You will also need scissors for the cutting yarn, a yarn needle for sewing pieces of your amigurumi together (any needle really with an eye/hole big enough for your yarn), an embroidery needle for embroidering faces and other details, and possibly a marker to indicate the beginning of each round (either a scrap piece of thread, a safety pin, or a specially bought marker).
The most commonly used stuffing for amigurumi items is polyester fibre stuffing, also known as polyfill. It is a soft, fluffy stuffing, and is often found in throw cushions. You can easily get it from craft stores or by ripping open old cushions if you are desperate. This is probably the best stuffing for any amigurumi creations that are going to young children or animals. Some also use the off-cuts of yarn as a cheap way to stuff small areas, but these wouldn’t have the same plumping effect as polyfill.
You can also use small plastic pellets (poly-pellets), which are harder to find but should be easily available from craft supply stores (or specialty doll/toy making supply stores). They can be added to the base of your amigurumi or limbs to give some added weight. Lentils or rice could also be used, but be aware of what might eat them! Put them in a light muslin bag to stop them falling out between the stitches.
One discovery I made for adding weight to an amigurumi is to put flat marbles in the shoes or the base of an amigurumi. These flat marbles are so cheap and easily available in discount stores, craft stores, and any pet/aquarium stores that sell fish (to decorate the bottom of fish tanks). Pipe cleaners and wire coat hangers can also be cut up and put inside an amigurumi if you need added shape and definition.
There are many other things you might want to add to the stuffing for effect, such as potpourri, dried herbs and spices, catnip (for cat toys!), bells or squeakers for sound effects, etc.
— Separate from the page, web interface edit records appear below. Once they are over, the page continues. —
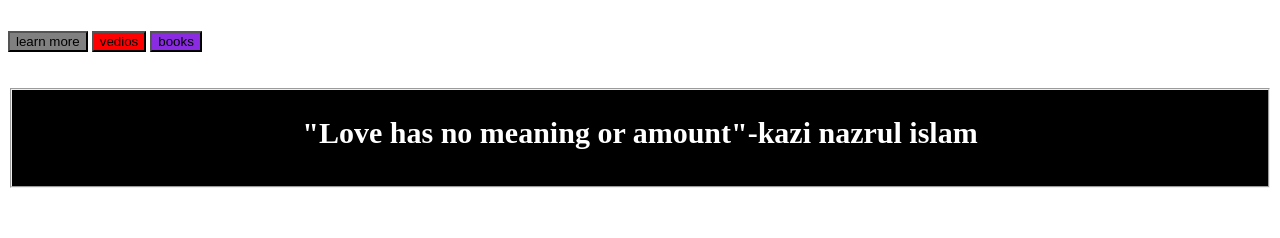
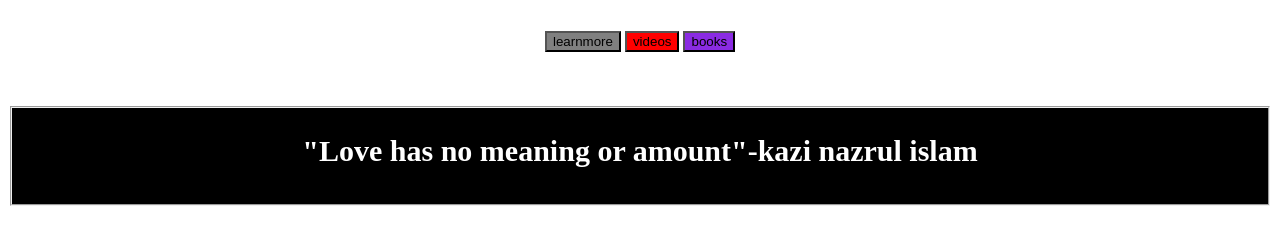
Before and after one commit to Harikrishnank194011101063/task8, a plain HTML site: page index.html in a window 1280 px wide. Shown: the part 562-800 px from the top of the page. Drawn offline with Linux system fonts and the light colour scheme.

Commit message:
Update index.html

```diff
--- a/index.html
+++ b/index.html
@@ -14,9 +14,9 @@
     <p>Nazrul Islam received religious education and <br> as a young man worked as a muezzin at a local mosque. <br> He learned about poetry, drama, and literature while working with the rural <br> theatrical group Letor Dal, Leto being a folk song genre of West Bengal[11] <br> usually performed by the people from Muslim community of the region.</p>
     <h2>AWSOME WRITER</h2>
     <P>Nazrul wrote and composed music for nearly 4000 songs <br> (many recorded on HMV and gramophone records) <br> ,[22] collectively known as Nazrul Geeti. In 1942 at the age <br> of 43, he began  to suffer from an unknown disease, losing his voice and memory. <br>  A medical team in Vienna diagnosed the disease as Pick's  disease <br> ,[23] a rare incurable neurodegenerative disease </P><br>
-    <button id="btn1">learn more</button>
-    <button id="btn2">vedios</button>
-<button id="btn3">books</button><br><br><br>
+   <center> <button id="btn1">learnmore</button>
+    <button id="btn2">videos</button>
+       <button id="btn3">books</button></center><br><br><br>
 <fieldset id="parent"><h1>"Love has no meaning or amount"-kazi nazrul islam</h1></fieldset><br><br>
 <center><h1>&#9733;AWARD</h1></center><br><br>
  <div id="E">
```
For example, I want to put cloves in the Christmas amigurumi decorations I plan to make later on in the year, as the smell of cloves always reminds me of Christmas!
Safety Eyes and Facial Features
To make facial features on an amigurumi, you can either crochet them on, embroider them on, glue some on you have made out of felt, buttons sewn on, or purchase and attach special safety eyes or noses. These safety eyes and noses can be plastic or glass, and have an extra piece which clips onto the back of the eye once it is in the crochet. There are a range of sizes, styles, and colours to choose from. If you are giving the amigurumi to a child or pet, crocheted or embroidered eyes are still the safest.
Felt is wonderful to make facial features and accessories from. If you buy felt, make sure you buy some appropriate craft glue too. You can cut it into different shapes and then just glue it on! Make sure you have black and white felt, as they are commonly used for making eyes and facial features. You can often buy felt cheaply in packs of different colours, which is great to have on hand.
Other Creative Items
Embroidery Thread in a few different colours is good to have on hand in case you need to embroider facial features or sew on other embellishments. Black, dark brown, a dark pink colour, and white are the most useful colours for facial features and general sewing.
Buttons in different sizes, colours, and shapes can be used for eyes and other embellishments. Round black and brown buttons make great eyes, and brightly coloured stars, flowers, and other fun shapes can be added to animals, clothing, and other items. Also try sequins.
Ribbons and artificial flowers can add some fun embellishments.
Beads of all different sizes, shapes, and colours can be used for decorative effect. You could also try jingling bells or charms.
When choosing decorative items, keep in mind who the amigurumi is for. If young children or pets will receive the amigurumi, do not add anything that can fall off, be swallowed or broken.